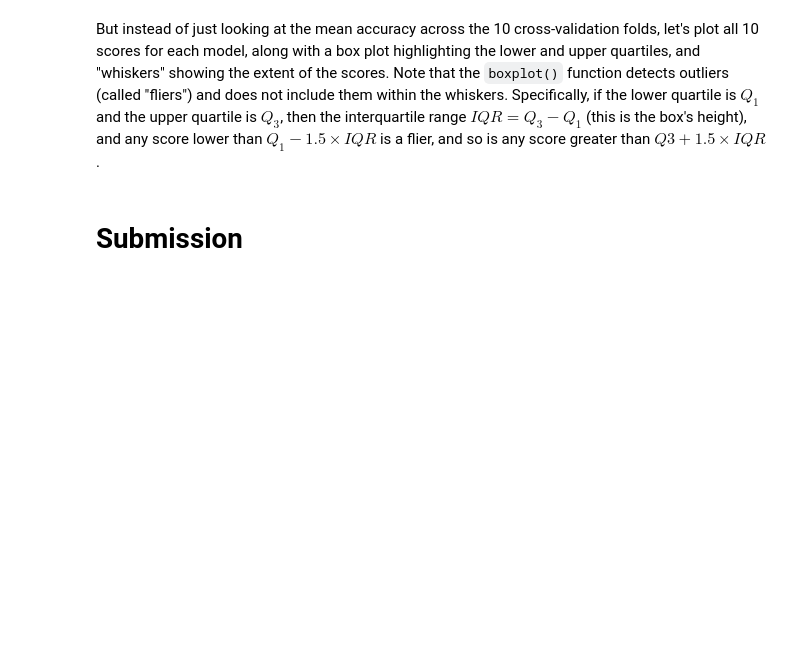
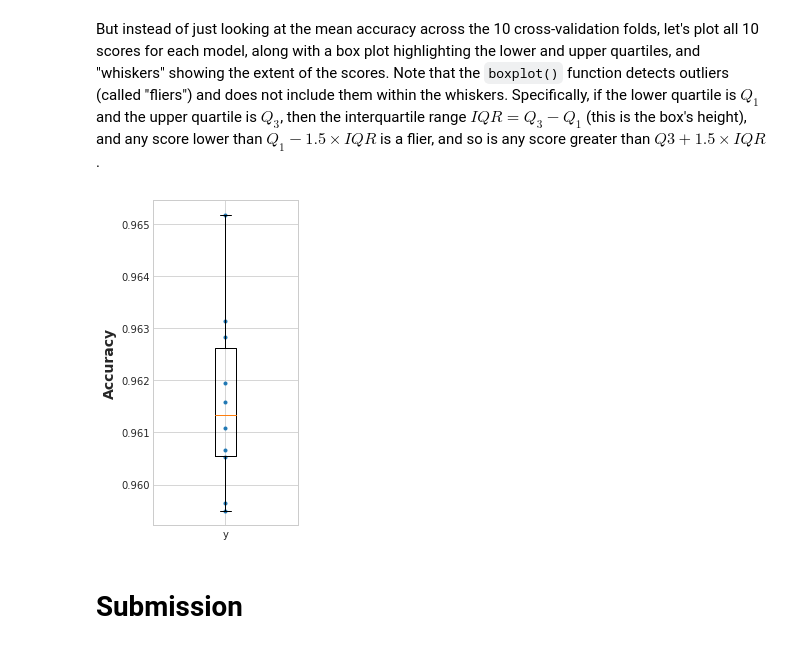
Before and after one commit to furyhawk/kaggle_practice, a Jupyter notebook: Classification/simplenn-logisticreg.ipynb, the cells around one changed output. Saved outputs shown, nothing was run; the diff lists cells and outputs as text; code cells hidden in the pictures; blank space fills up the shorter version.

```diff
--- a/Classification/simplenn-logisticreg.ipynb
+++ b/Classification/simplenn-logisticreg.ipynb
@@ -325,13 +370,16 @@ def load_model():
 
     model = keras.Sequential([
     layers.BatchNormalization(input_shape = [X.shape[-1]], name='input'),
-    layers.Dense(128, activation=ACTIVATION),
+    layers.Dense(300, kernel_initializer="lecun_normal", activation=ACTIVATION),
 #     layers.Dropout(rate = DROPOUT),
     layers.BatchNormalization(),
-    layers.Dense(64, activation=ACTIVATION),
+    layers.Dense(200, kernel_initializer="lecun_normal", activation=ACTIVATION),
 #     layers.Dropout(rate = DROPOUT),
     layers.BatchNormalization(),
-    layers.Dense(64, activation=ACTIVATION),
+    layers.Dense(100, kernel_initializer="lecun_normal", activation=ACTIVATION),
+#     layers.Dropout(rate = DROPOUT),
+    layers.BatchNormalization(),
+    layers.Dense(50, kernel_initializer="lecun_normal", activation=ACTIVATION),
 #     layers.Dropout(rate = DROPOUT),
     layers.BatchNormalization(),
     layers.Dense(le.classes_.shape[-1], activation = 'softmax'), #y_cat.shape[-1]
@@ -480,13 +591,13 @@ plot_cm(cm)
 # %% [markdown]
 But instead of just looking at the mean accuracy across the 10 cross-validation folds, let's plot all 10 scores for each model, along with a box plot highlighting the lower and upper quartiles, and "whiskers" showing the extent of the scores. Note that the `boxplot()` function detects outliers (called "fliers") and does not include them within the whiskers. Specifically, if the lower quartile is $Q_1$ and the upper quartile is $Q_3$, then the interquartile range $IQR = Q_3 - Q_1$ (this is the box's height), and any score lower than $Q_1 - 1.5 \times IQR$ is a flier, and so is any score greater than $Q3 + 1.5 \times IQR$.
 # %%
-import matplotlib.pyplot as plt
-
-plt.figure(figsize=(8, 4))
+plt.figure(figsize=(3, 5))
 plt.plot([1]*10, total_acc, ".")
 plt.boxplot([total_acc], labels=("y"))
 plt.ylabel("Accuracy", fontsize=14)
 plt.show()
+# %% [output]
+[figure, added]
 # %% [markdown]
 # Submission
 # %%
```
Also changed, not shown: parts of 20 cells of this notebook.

==*==

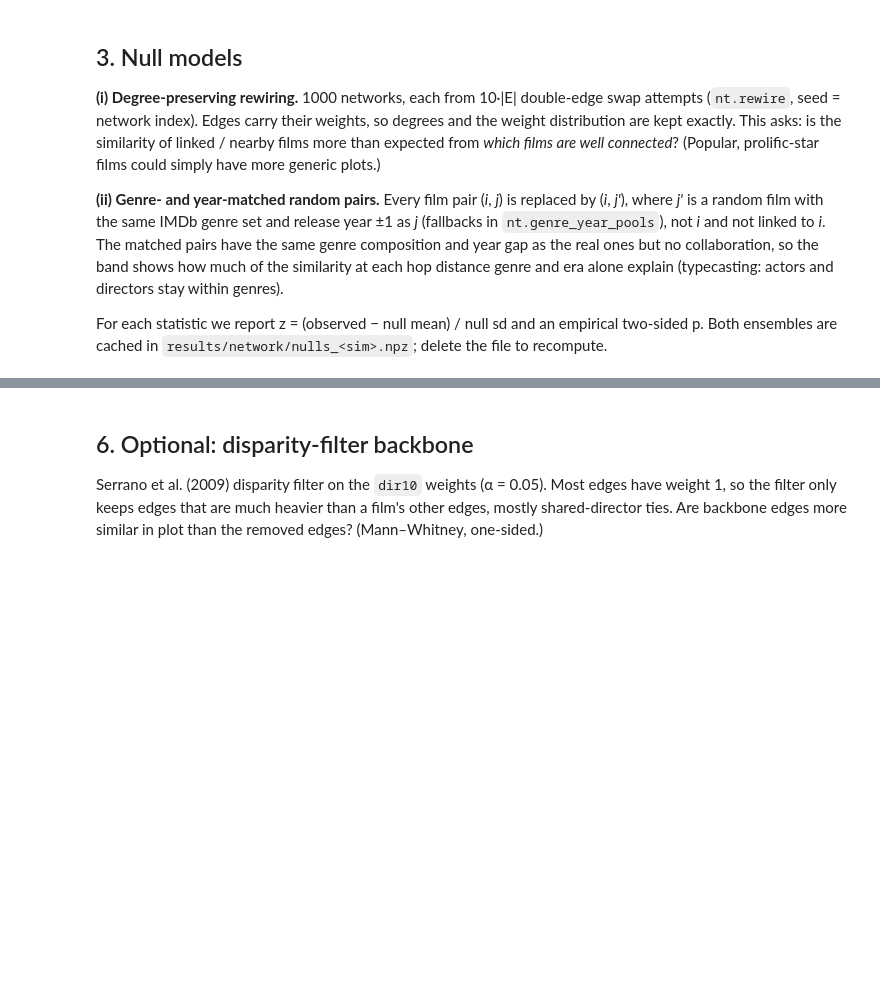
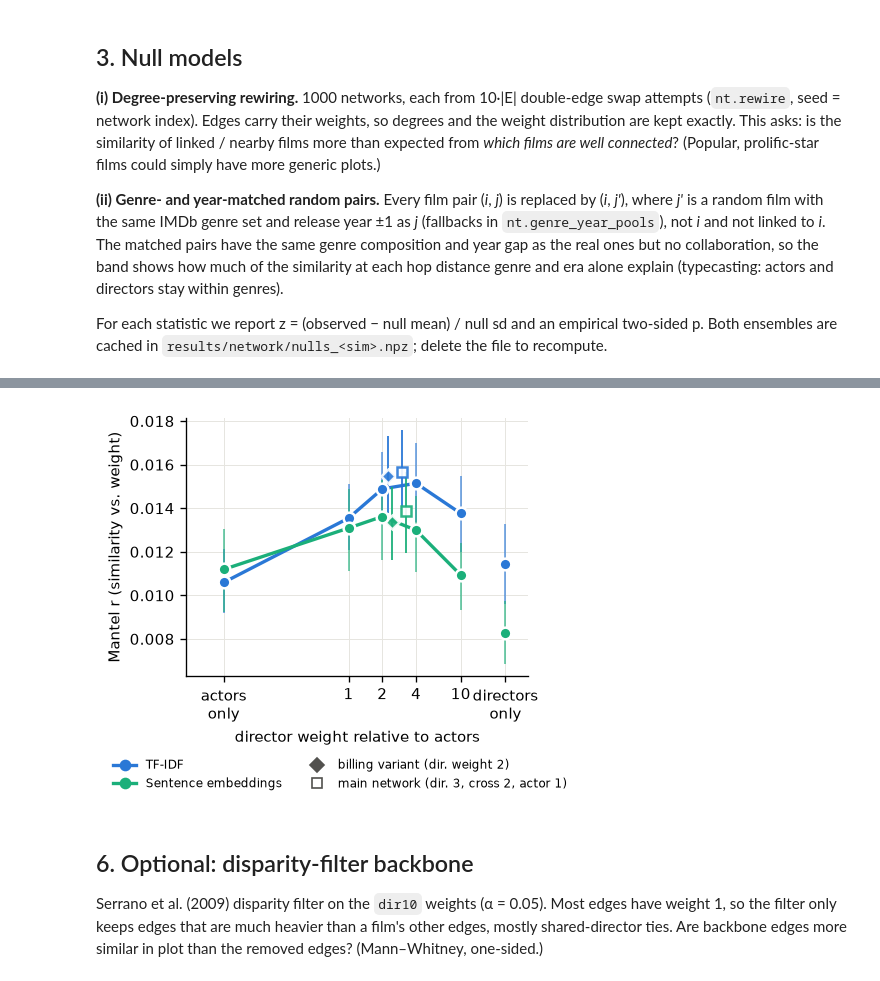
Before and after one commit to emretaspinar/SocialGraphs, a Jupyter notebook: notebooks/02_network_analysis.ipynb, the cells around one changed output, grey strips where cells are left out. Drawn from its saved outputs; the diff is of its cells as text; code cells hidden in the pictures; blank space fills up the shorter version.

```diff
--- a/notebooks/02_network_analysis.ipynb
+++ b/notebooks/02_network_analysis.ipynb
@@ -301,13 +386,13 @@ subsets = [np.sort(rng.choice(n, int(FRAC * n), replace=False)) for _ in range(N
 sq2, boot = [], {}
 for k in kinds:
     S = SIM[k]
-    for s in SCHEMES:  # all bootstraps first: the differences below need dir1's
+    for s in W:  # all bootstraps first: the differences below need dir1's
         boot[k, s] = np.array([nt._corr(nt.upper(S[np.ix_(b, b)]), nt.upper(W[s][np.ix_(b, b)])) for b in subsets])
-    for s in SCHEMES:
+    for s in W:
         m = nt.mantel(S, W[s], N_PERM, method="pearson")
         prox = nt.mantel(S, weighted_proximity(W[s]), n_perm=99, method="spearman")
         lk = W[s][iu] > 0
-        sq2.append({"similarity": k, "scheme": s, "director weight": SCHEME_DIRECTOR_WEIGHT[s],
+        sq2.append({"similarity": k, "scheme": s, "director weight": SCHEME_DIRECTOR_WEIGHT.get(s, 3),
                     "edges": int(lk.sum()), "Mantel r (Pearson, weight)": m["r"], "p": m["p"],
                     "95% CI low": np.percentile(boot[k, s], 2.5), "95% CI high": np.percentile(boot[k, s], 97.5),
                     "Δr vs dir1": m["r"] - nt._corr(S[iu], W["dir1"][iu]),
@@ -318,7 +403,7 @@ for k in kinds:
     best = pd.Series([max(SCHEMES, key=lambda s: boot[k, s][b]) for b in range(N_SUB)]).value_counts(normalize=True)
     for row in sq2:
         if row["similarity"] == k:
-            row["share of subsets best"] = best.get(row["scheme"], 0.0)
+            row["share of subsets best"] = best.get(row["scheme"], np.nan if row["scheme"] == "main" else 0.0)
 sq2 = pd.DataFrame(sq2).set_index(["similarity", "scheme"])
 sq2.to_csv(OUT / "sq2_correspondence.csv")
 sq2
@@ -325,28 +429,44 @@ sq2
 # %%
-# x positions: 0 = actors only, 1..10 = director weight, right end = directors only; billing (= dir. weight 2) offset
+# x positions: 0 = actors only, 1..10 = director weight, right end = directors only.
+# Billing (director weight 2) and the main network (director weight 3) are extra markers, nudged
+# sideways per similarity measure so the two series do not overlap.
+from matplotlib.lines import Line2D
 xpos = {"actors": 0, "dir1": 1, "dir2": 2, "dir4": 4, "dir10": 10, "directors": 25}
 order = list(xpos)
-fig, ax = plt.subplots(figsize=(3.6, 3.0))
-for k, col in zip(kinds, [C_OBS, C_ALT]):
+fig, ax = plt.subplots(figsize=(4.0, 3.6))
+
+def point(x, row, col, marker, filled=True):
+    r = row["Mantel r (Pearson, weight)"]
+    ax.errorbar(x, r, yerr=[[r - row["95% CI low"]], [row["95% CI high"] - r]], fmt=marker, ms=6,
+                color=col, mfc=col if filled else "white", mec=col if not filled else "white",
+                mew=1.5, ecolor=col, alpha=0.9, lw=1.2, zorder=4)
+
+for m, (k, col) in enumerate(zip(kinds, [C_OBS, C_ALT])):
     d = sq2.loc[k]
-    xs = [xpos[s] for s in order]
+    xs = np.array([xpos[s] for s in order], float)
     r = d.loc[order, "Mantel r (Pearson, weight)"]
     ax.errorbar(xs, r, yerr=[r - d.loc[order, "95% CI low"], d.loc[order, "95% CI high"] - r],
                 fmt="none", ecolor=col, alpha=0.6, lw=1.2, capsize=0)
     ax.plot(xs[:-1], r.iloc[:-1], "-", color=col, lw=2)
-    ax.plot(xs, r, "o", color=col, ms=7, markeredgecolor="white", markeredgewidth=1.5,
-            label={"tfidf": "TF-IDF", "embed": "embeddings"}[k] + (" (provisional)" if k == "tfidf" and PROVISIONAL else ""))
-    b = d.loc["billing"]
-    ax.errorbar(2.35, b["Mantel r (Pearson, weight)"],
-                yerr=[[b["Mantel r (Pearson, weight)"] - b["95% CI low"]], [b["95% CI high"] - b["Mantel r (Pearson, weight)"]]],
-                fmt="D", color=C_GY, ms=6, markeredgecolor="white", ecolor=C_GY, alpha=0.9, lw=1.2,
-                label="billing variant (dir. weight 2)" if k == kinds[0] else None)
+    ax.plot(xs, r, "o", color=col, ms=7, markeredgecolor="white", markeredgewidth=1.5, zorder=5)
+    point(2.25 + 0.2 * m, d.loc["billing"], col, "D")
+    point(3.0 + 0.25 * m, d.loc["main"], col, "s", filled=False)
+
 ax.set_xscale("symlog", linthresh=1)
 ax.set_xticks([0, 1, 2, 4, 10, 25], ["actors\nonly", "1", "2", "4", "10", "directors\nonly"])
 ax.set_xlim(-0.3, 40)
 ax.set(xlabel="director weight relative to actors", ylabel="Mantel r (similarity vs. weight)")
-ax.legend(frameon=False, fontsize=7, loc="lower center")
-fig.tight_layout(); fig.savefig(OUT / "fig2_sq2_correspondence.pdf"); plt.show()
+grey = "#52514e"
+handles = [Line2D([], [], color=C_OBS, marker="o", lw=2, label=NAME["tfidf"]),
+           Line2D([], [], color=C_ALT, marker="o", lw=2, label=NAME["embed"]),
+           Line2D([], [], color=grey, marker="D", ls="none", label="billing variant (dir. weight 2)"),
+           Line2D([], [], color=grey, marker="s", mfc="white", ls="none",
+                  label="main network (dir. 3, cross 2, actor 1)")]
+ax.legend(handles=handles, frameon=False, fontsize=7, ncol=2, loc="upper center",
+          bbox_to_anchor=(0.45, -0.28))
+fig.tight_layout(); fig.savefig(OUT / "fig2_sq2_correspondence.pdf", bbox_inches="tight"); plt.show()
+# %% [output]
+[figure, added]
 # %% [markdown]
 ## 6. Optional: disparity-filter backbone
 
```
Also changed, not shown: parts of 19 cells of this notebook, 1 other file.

==*==

Exercise objective: Retrieve each line of the data in which the word "figure" can be found.

Solution:
-plt.figure(figsize=(8, 4))
+plt.figure(figsize=(3, 5))
+[figure, added]
+[figure, added]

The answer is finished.